The Wolf’s Tailor began its first chapter with a bang. Only a year after it opened in summer 2018, it landed on Bon Appetit‘s 10 Best New Restaurants in America — effectively catapulting it into the spotlight. But Kelly Whitaker’s marvelously forward-thinking restaurant struggled briefly with expectations — never quite fitting into the suit hungry magazine readers hoped to find it wearing. There were hiccups, but even before the success and some subsequent pigeonholing, stasis was never in the cards for Wolf’s.
Even prior to the massive wrench COVID-19 flung into the cogs of the restaurant industry, Whitaker conceptualized the next chapter in the restaurant’s evolving story under the mantra “TWT, Time Will Tell,” — going so far as to order merchandise bearing the expression months before lockdown. A multi-city tour was planned — with hopes of bringing the restaurant’s ideology and cuisine on the road, with stops in LA, San Francisco, Philidelphia and Charleston. Discussions regarding climate change and the sustainability of restaurants were paired alongside the food and Whitaker — who also helms the Noble Grain Alliance — was excited to ignite a conversation amongst both peers and enthusiasts. When the idea had to be scrapped, the TWT phrase seemed almost prophetic. It’s now printed on the menus and underpins much of the current iteration of the restaurant’s already dynamic philosophy.
This week, Wolf’s will re-open to the public, debuting a revamped a la carte menu as well as the carefully-curated tasting menu, deemed Entrust. As multi-course, omakase-style dining has always been central to the place, a fair amount of ingenuity was required to translate the experience into a to-go friendly arrangement. Fortunately, the first run has been a hit.
Utilizing a surprisingly stylish disposable bento box, the changing menu is set to deliver a more substantial entree with a series of banchan-style sides, emulating Korean dining more in form than in flavor. Roughly 10 courses are spread across three packages for $45/person. While the menu is set to change based on the whims of the chef, last week’s featured such delicacies as chicken liver mousse nigiri, with crispy rice and pistachio, scallop tataki with yuzu brown butter and bronze fennel and beef short rib with smoked fingerling, cipollini soubise and a healthy dollop of horseradish. To close, the ice cream from famed pastry chef Jeb Breakell — with banana milk, sesame caramel and pecan praline — was a good reminder that the place still boasts one of the city’s more formidable dessert programs. No matter how diners decide to order, the sourdough bread ($10) is an absolute must, still managing to contest if not surpass even its more intricate tablemates.
With the entire industry being forced to evolve, the ever-malleable Wolf’s Tailor was able to ride the crest. “We’re going to continue on with what the restaurant was intended to do,” said Whitaker.
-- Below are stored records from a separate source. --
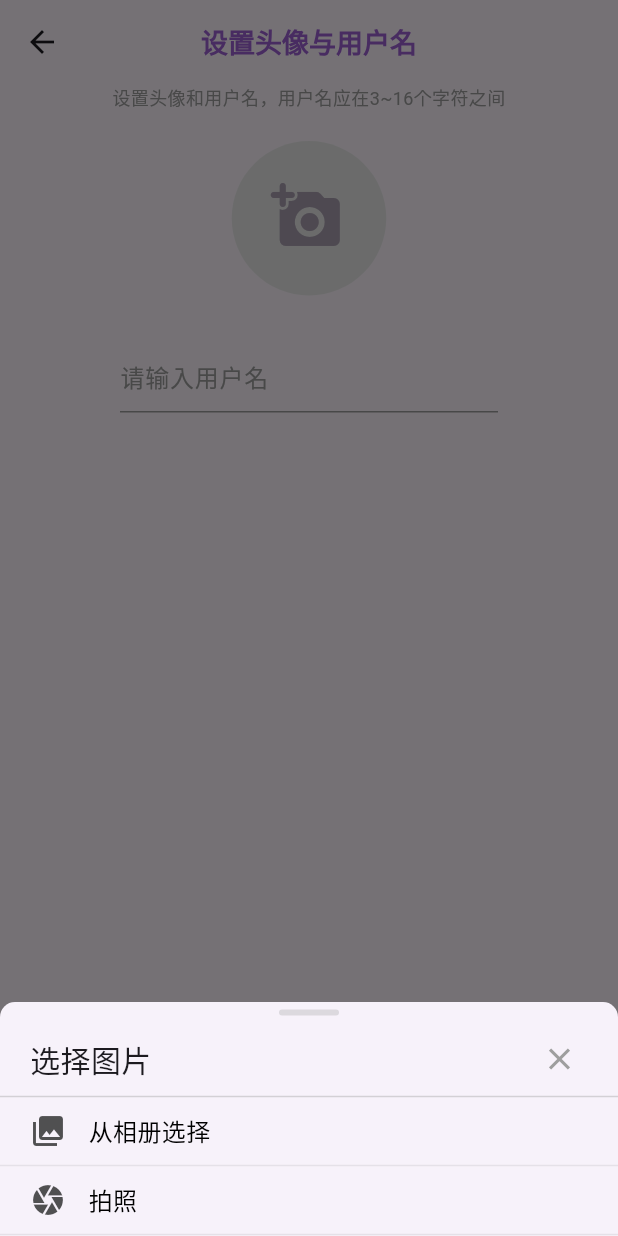
After one commit to Eobard-Eins/GraduationProjectClient, a Flutter app: the SetNameAndAvatarPage screen opened by its route, after a tap on the "add a photo" icon, on a phone screen of 412 x 824 dp. The commit adds this screen. Run offline on Flutter 3.47's test engine with Material 3 defaults, Android fonts, the phone set to English and light mode, and no system bars.

Commit message:
完成设置头像和用户名界面，优化文件目录

```diff
--- a/lib/components/login/squareTextButton.dart
+++ b/lib/components/common/button/squareTextButton.dart
@@ -9,9 +9,7 @@ class SquareTextButton extends StatelessWidget {
 
   @override
   Widget build(BuildContext context) {
-    return Padding(
-      padding: const EdgeInsets.symmetric(horizontal: 80, vertical: 10),
-      child:ElevatedButton(
+    return ElevatedButton(
         style: ButtonStyle(
           backgroundColor: MaterialStateProperty.all(onTap == null? Colors.grey : Coloors.purple),
           foregroundColor: MaterialStateProperty.all(Colors.white),
@@ -26,7 +24,6 @@ class SquareTextButton extends StatelessWidget {
         ),
         onPressed: onTap,
         child:Padding(padding: const EdgeInsets.only(bottom:2),child: Text(text,),)
-      ),
-    );
+      );
   }
 }
--- /dev/null
+++ b/lib/components/common/display/bottomSheet.dart
@@ -0,0 +1,54 @@
+import 'package:client_application/components/common/display/optionInSheet.dart';
+import 'package:client_application/components/common/display/shortHeadBar.dart';
+import 'package:flutter/material.dart';
+
+//设置底部选择弹窗的各选项和标题，非组件，为触发事件，事件包括create()，即创建弹窗
+class BottomSelectSheet {
+  final String title;
+  final List<OptionInSheet> options;
+  final BuildContext context;
+
+  const BottomSelectSheet({required this.title, required this.options, required this.context});
+
+  create(){
+    return showModalBottomSheet(
+      context: context,
+      //设置圆角
+      shape: const RoundedRectangleBorder(
+        borderRadius: BorderRadius.only(
+          topLeft: Radius.circular(10),
+          topRight: Radius.circular(10),
+        ),
+      ),
+      builder: (context){
+        return Column(
+          mainAxisSize: MainAxisSize.min,
+          children: [
+            const ShortHeadBar(),
+            Row(
+              children: [
+                const SizedBox(width: 20,),
+                Text(title,style:const TextStyle(fontSize: 20,fontWeight: FontWeight.w500)),
+                const Spacer(),
+                IconButton(
+                  onPressed: ()=>Navigator.pop(context),
+                  icon: const Icon(Icons.close,color: Colors.grey,),
+                  style: const ButtonStyle(
+                    //取消水波纹
+                    splashFactory: NoSplash.splashFactory,
+                  ),
+                ),
+                const SizedBox(width: 15,),
+              ],
+            ),
+            Divider(color: Colors.grey.withOpacity(0.4),height: 2,),
+            Column(
+              children: options,
+            )
+          ],
+        );
+      }
+    );
+  }
+
+}
--- /dev/null
+++ b/lib/components/common/display/optionInSheet.dart
@@ -0,0 +1,37 @@
+
+import 'package:flutter/material.dart';
+
+//横向的选项，用于弹窗
+class OptionInSheet extends StatelessWidget {
+  final String text;
+  final void Function()? onTap;
+  final Icon? icon;
+  const OptionInSheet({super.key, required this.text, this.onTap, this.icon});
+  @override
+  Widget build(BuildContext context) {
+    return InkWell(
+      onTap: onTap,
+      highlightColor: Colors.transparent, // 透明色
+      splashColor: Colors.transparent,
+      child:  Column(
+          children: [
+            Padding(
+              padding: const EdgeInsets.only(top: 10, bottom: 10),
+              child: Row(
+                children: [
+                  const SizedBox(width: 20,),
+                  icon??Container(),
+                  SizedBox(width: (icon==null)?0:15,),
+                  Text(text, style: const TextStyle(fontSize: 16, color: Colors.black)),
+                  const Spacer(),
+                ],
+              ),
+            ),
+
+            Divider(color: Colors.grey.withOpacity(0.2),height: 2,),
+
+          ],
+        ),
+    );
+  }
+}
--- /dev/null
+++ b/lib/components/common/display/shortHeadBar.dart
@@ -0,0 +1,22 @@
+
+import 'package:flutter/material.dart';
+
+//弹窗上方的横条
+class ShortHeadBar extends StatelessWidget{
+  const ShortHeadBar({super.key, this.height, this.width, this.color});
+  final double? height;
+  final double? width;
+  final Color? color;
+  @override
+  Widget build(BuildContext context) {
+    return Container(
+      height:height??4,
+      width: width??40,
+      margin: const EdgeInsets.symmetric(vertical: 5),
+      decoration: BoxDecoration(
+        color:color??Colors.grey.withOpacity(0.3),
+        borderRadius: BorderRadius.circular(5),
+      ),
+    );
+  }
+}
--- a/lib/config/RouteConfig.dart
+++ b/lib/config/RouteConfig.dart
@@ -1,18 +1,22 @@
 
-import 'package:client_application/pages/loginPage/agreementPage.dart';
+import 'package:client_application/pages/loginPage/login/agreementPage.dart';
+import 'package:client_application/pages/loginPage/infoSet/setNameAndAvatarPage.dart';
 import 'package:client_application/pages/loginPage/login/loginPage.dart';
 import 'package:client_application/pages/loginPage/login/loginWithPasswordPage.dart';
-import 'package:client_application/pages/loginPage/register/setPasswordPage.dart';
-import 'package:client_application/pages/loginPage/register/verifyPhonePage.dart';
+import 'package:client_application/pages/loginPage/infoSet/setPasswordPage.dart';
+import 'package:client_application/pages/loginPage/infoSet/verifyPhonePage.dart';
 import 'package:flutter/material.dart';
 
 class RouteConfig {
 
   static const String loginWithCaptchaPage="/loginWithCaptchaPage";
   static const String loginWithPasswordPage="/loginWithPasswordPage";
+
   static const String agreementInfoPage="/agreementInfoPage";
   static const String verifyPhonePage="/verifyPhonePage";
+
   static const String setPasswordPage="/setPasswordPage";
+  static const String setNameAndAvatarPage="/setNameAndAvatarPage";
 
   static Route<dynamic> onGenerateRoute(RouteSettings settings) {
     switch (settings.name) {
@@ -26,6 +30,8 @@ class RouteConfig {
         return MaterialPageRoute(builder: (context) => const VerifyPhonePage());
       case setPasswordPage:
         return MaterialPageRoute(builder: (context) => const SetPasswordPage());
+      case setNameAndAvatarPage:
+        return MaterialPageRoute(builder: (context) => const SetNameAndAvatarPage());
       default:
         return MaterialPageRoute(builder: (context) => const Scaffold(body: Center(child: Text("No Page Route Provided"),)));
     }
--- a/lib/main.dart
+++ b/lib/main.dart
@@ -1,6 +1,7 @@
 import 'package:client_application/config/RouteConfig.dart';
+import 'package:client_application/pages/loginPage/infoSet/setNameAndAvatarPage.dart';
 import 'package:client_application/pages/loginPage/login/loginPage.dart';
-import 'package:client_application/pages/loginPage/register/setPasswordPage.dart';
+import 'package:client_application/pages/loginPage/infoSet/setPasswordPage.dart';
 import 'package:flutter/material.dart';
 
 void main() {
--- /dev/null
+++ b/lib/pages/loginPage/infoSet/setNameAndAvatarPage.dart
@@ -0,0 +1,147 @@
+
+import 'package:client_application/components/common/button/squareTextButton.dart';
+import 'package:client_application/components/common/display/bottomSheet.dart';
+import 'package:client_application/components/common/display/optionInSheet.dart';
+import 'package:client_application/components/common/input/textField.dart';
+import 'package:client_application/res/color.dart';
+import 'package:flutter/material.dart';
+
+//设置头像和用户名，注册时用
+class SetNameAndAvatarPage extends StatefulWidget {
+  const SetNameAndAvatarPage({super.key});
+
+  @override
+  State<SetNameAndAvatarPage> createState() => _SetNameAndAvatarPageState();
+}
+
+class _SetNameAndAvatarPageState extends State<SetNameAndAvatarPage> {
+
+  late TextEditingController _usernameController;
+
+  //选取图片方式的弹窗触发函数
+  imagePickerTypeBottomSheet(){
+    return BottomSelectSheet(
+      context: context,
+      title: "选择图片", options: [
+      OptionInSheet(text: "从相册选择", icon: const Icon(Icons.photo_library,color: Coloors.greryDeep,), onTap: ()=>imagePickerTypeBottomSheet()),
+      OptionInSheet(text: "拍照", icon: const Icon(Icons.camera_sharp,color: Coloors.greryDeep,), onTap: ()=>imagePickerTypeBottomSheet()),
+    ]).create();
+  }
+
+  @override
+  void initState() {
+    _usernameController=TextEditingController();
+    super.initState();
+  }
+
+  @override
+  void dispose() {
+    _usernameController.dispose();
+    super.dispose();
+  }
+
+  @override
+  Widget build(BuildContext context) {
+    return Scaffold(
+      appBar: AppBar(
+          //标题
+          title: const Text(
+            "设置头像与用户名",
+            style: TextStyle(
+              fontWeight: FontWeight.bold,
+              fontSize: 18,
+              color: Coloors.purple,
+            ),
+            textAlign: TextAlign.center,
+          ),
+          centerTitle: true,
+        ),
+      body: Column(
+          children: [
+            const Padding(
+              padding: EdgeInsets.symmetric(horizontal: 40, vertical: 0),
+              child:Text(
+                "设置头像和用户名，用户名应在3~16个字符之间",
+                style: TextStyle(
+                  color: Colors.grey,
+                  fontSize: 12,
+                ),
+                textAlign: TextAlign.center,
+              ),
+            ),
+            const SizedBox(
+              height: 20,
+            ),
+            GestureDetector(
+              onTap: imagePickerTypeBottomSheet,
+              child:Container(
+                padding: const EdgeInsets.all(26),
+                decoration: const BoxDecoration(
+                  shape: BoxShape.circle,
+                  color: Coloors.greyLight,
+                ),
+                child: const Padding(
+                  padding: EdgeInsets.only(bottom:3,right:3),
+                  child: Icon(
+                    Icons.add_a_photo_rounded,
+                    color: Coloors.greyDark,
+                    size:48,
+                  )
+                )
+              ),
+            ),
+
+
+            const SizedBox(height:30),
+            Padding(
+              padding: const EdgeInsets.symmetric(horizontal: 80, vertical: 0),
+              child: UserTextFieldWidget(
+                controller: _usernameController,
+                onChanged: (value) {
+                  setState(() {
+                    _usernameController.text = value;
+                  });
+                },
+                readOnly: false,
+                keyboardType: TextInputType.name,
+                obscureText: true,
+                maxLength: 16,
+                textInputAction: TextInputAction.done,
+                //TODO:
+                onEditingComplete: _usernameController.text.isNotEmpty?onTapNext:null,
+                hintText: "请输入用户名",
+                suffixIconConstraints: const BoxConstraints(minHeight: 22),
+                suffixIcon: _usernameController.text.isEmpty
+                    ? null
+                    : IconButton(
+                        onPressed: () {
+                          //清空输入框
+                          _usernameController.clear();
+                          setState(() {
+                            _usernameController.clear();
+                          });
+                        },
+                        icon: const Icon(
+                          Icons.clear,
+                          color: Colors.grey,
+                        ),
+                      ),
+              ),
+            ),
+
+
+          ]
+        ),
+      //下一步
+        floatingActionButtonLocation: FloatingActionButtonLocation.centerFloat,
+        floatingActionButton: Padding(
+          padding: const EdgeInsets.symmetric(horizontal: 80, vertical: 10),
+          child:SquareTextButton(text: "下一步", onTap: _usernameController.text.isNotEmpty?onTapNext:null)
+        )
+    );
+  }
+
+  void onTapNext() {
+    print("next");
+  }
+}
--- a/lib/pages/loginPage/register/setPasswordPage.dart
+++ b/lib/pages/loginPage/infoSet/setPasswordPage.dart
@@ -1,6 +1,6 @@
 
-import 'package:client_application/components/common/textField.dart';
-import 'package:client_application/components/login/squareTextButton.dart';
+import 'package:client_application/components/common/button/squareTextButton.dart';
+import 'package:client_application/components/common/input/textField.dart';
 import 'package:client_application/config/RouteConfig.dart';
 import 'package:client_application/res/color.dart';
 import 'package:flutter/material.dart';
@@ -114,6 +114,8 @@ class _SetPasswordPageState extends State<SetPasswordPage> {
                 obscureText: _obscure,
                 maxLength: 16,
                 textInputAction: TextInputAction.done,
+                //TODO:
+                onEditingComplete: (_passwordController.text.isEmpty || _passwordAgainController.text.isEmpty)? null: onTapNext,
                 hintText: "请重复输入密码",
                 suffixIconConstraints: const BoxConstraints(minHeight: 22),
                 suffixIcon: Row(
@@ -144,16 +146,21 @@ class _SetPasswordPageState extends State<SetPasswordPage> {
 
         //下一步
         floatingActionButtonLocation: FloatingActionButtonLocation.centerFloat,
-        floatingActionButton: SquareTextButton(
+        floatingActionButton: Padding(
+          padding: const EdgeInsets.symmetric(horizontal: 80, vertical: 10),
+          child:SquareTextButton(
             text: "下一步",
             onTap: (_passwordController.text.isEmpty ||
                     _passwordAgainController.text.isEmpty)
                 ? null
-                : onTapNext));
+                : onTapNext)
+        )
+      );
   }
 
   void onTapNext() {
     print("next");
+    Navigator.of(context).pushReplacementNamed(RouteConfig.setNameAndAvatarPage);
   }
 
   void onTapAgreement() {
--- a/lib/pages/loginPage/register/verifyPhonePage.dart
+++ b/lib/pages/loginPage/infoSet/verifyPhonePage.dart
@@ -1,9 +1,9 @@
 import 'dart:async';
 
+import 'package:client_application/components/common/button/squareTextButton.dart';
+import 'package:client_application/components/common/button/textButtonWithNoSplash.dart';
 import 'package:client_application/components/login/checkAgreement.dart';
-import 'package:client_application/components/common/textButtonWithNoSplash.dart';
-import 'package:client_application/components/common/textField.dart';
-import 'package:client_application/components/login/squareTextButton.dart';
+import 'package:client_application/components/common/input/textField.dart';
 import 'package:client_application/config/RouteConfig.dart';
 import 'package:client_application/res/color.dart';
 import 'package:flutter/material.dart';
@@ -91,7 +91,7 @@ class _VerifyPhonePageState extends State<VerifyPhonePage> {
                 hintText: "请输入验证码",
                 onChanged: (value){setState(() {_captchaController.text = value;});},
                 //TODO: 键盘done操作
-                onEditingComplete: onTapNext,
+                onEditingComplete: _checkAgreement&&_phoneController.text.isNotEmpty&&_captchaController.text.isNotEmpty?onTapNext:null,
                 keyboardType: TextInputType.number,
                 suffixIconConstraints: const BoxConstraints(minHeight: 22),
                 suffixIcon: Row(
@@ -134,9 +134,14 @@ class _VerifyPhonePageState extends State<VerifyPhonePage> {
 
         //下一步
         floatingActionButtonLocation: FloatingActionButtonLocation.centerFloat,
-        floatingActionButton: SquareTextButton(text: "下一步", onTap: _checkAgreement&&_phoneController.text.isNotEmpty&&_captchaController.text.isNotEmpty?onTapNext:null)
+        floatingActionButton: Padding(
+          padding: const EdgeInsets.symmetric(horizontal: 80, vertical: 10),
+          child:SquareTextButton(text: "下一步", onTap: _checkAgreement&&_phoneController.text.isNotEmpty&&_captchaController.text.isNotEmpty?onTapNext:null)
+        )
       );
   }
+
+
 
   void timeDown(int init) async{
     int countdown = init;
--- a/lib/pages/loginPage/agreementPage.dart
+++ b/lib/pages/loginPage/login/agreementPage.dart
@@ -1,4 +1,4 @@
-import 'package:client_application/components/common/scrollableText.dart';
+import 'package:client_application/components/common/display/scrollableText.dart';
 import 'package:flutter/material.dart';
 
 class AgreementPage extends StatelessWidget {
--- a/lib/pages/loginPage/login/loginPage.dart
+++ b/lib/pages/loginPage/login/loginPage.dart
@@ -1,9 +1,9 @@
 import 'dart:async';
 
+import 'package:client_application/components/common/button/textButtonWithNoSplash.dart';
 import 'package:client_application/components/login/checkAgreement.dart';
 import 'package:client_application/components/login/loginButton.dart';
-import 'package:client_application/components/common/textButtonWithNoSplash.dart';
-import 'package:client_application/components/common/textField.dart';
+import 'package:client_application/components/common/input/textField.dart';
 import 'package:client_application/config/RouteConfig.dart';
 import 'package:client_application/res/color.dart';
 import 'package:flutter/material.dart';
@@ -91,7 +91,7 @@ class _LoginPageState extends State<LoginPage> {
                 hintText: "请输入验证码",
                 onChanged: (value){setState(() {_captchaController.text = value;});},
                 //TODO: 键盘done操作
-                onEditingComplete: onTapLogin,
+                onEditingComplete: _checkAgreement&&_phoneController.text.isNotEmpty&&_captchaController.text.isNotEmpty?onTapLogin:null,
                 keyboardType: TextInputType.number,
                 suffixIconConstraints: const BoxConstraints(minHeight: 22),
                 suffixIcon: Row(
--- a/lib/pages/loginPage/login/loginWithPasswordPage.dart
+++ b/lib/pages/loginPage/login/loginWithPasswordPage.dart
@@ -1,8 +1,8 @@
 // ignore_for_file: prefer_const_constructors
 
+import 'package:client_application/components/common/button/textButtonWithNoSplash.dart';
 import 'package:client_application/components/login/loginButton.dart';
-import 'package:client_application/components/common/textButtonWithNoSplash.dart';
-import 'package:client_application/components/common/textField.dart';
+import 'package:client_application/components/common/input/textField.dart';
 import 'package:client_application/config/RouteConfig.dart';
 import 'package:client_application/res/color.dart';
 import 'package:flutter/material.dart';
@@ -90,6 +90,8 @@ class _LoginWithPasswordPageState extends State<LoginWithPasswordPage> {
                 obscureText: _obscure,
                 maxLength: 16,
                 textInputAction: TextInputAction.done,
+                //TODO:
+                onEditingComplete: _phoneController.text.isNotEmpty&&_passwordController.text.isNotEmpty?onTapLogin:null,
                 hintText: "请输入密码",
                 suffixIconConstraints: BoxConstraints(minHeight: 22),
                 suffixIcon: Row(
--- a/lib/res/color.dart
+++ b/lib/res/color.dart
@@ -3,4 +3,11 @@ import 'package:flutter/material.dart';
 class Coloors{
   static const Color purple=Color.fromARGB(255, 157, 95, 211);
   static const Color purpleLight=Color.fromARGB(255, 181, 147, 226);
+
+  static const Color purpleDark=Color.fromARGB(255, 112, 65, 141);
+
+  static const Color greyLight=Color.fromARGB(255, 234, 234, 234);
+  static const Color greyDark=Color.fromARGB(255, 170, 160, 177);
+
+  static const Color greryDeep=Color.fromARGB(225, 58, 58, 59);
 }
```
Also changed, not shown: lib/components/common/button/textButtonWithNoSplash.dart (renamed from lib/components/common/textButtonWithNoSplash.dart), lib/components/common/display/scrollableText.dart (renamed from lib/components/common/scrollableText.dart), lib/components/common/input/textField.dart (renamed from lib/components/common/textField.dart), 1 other file.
Fine dining is a tough egg to crack when it comes to to-go — Whitaker’s thoughtful attempt is a good indication that it’s worth every endeavor.
The Wolf’s Tailor is located at 4058 Tejon St., Denver. It is open for take-out Wednesday – Saturday 4 – 8 p.m. All food is ordered through Tok reservations.
All photography courtesy of The Wolf’s Tailor, unless otherwise noted.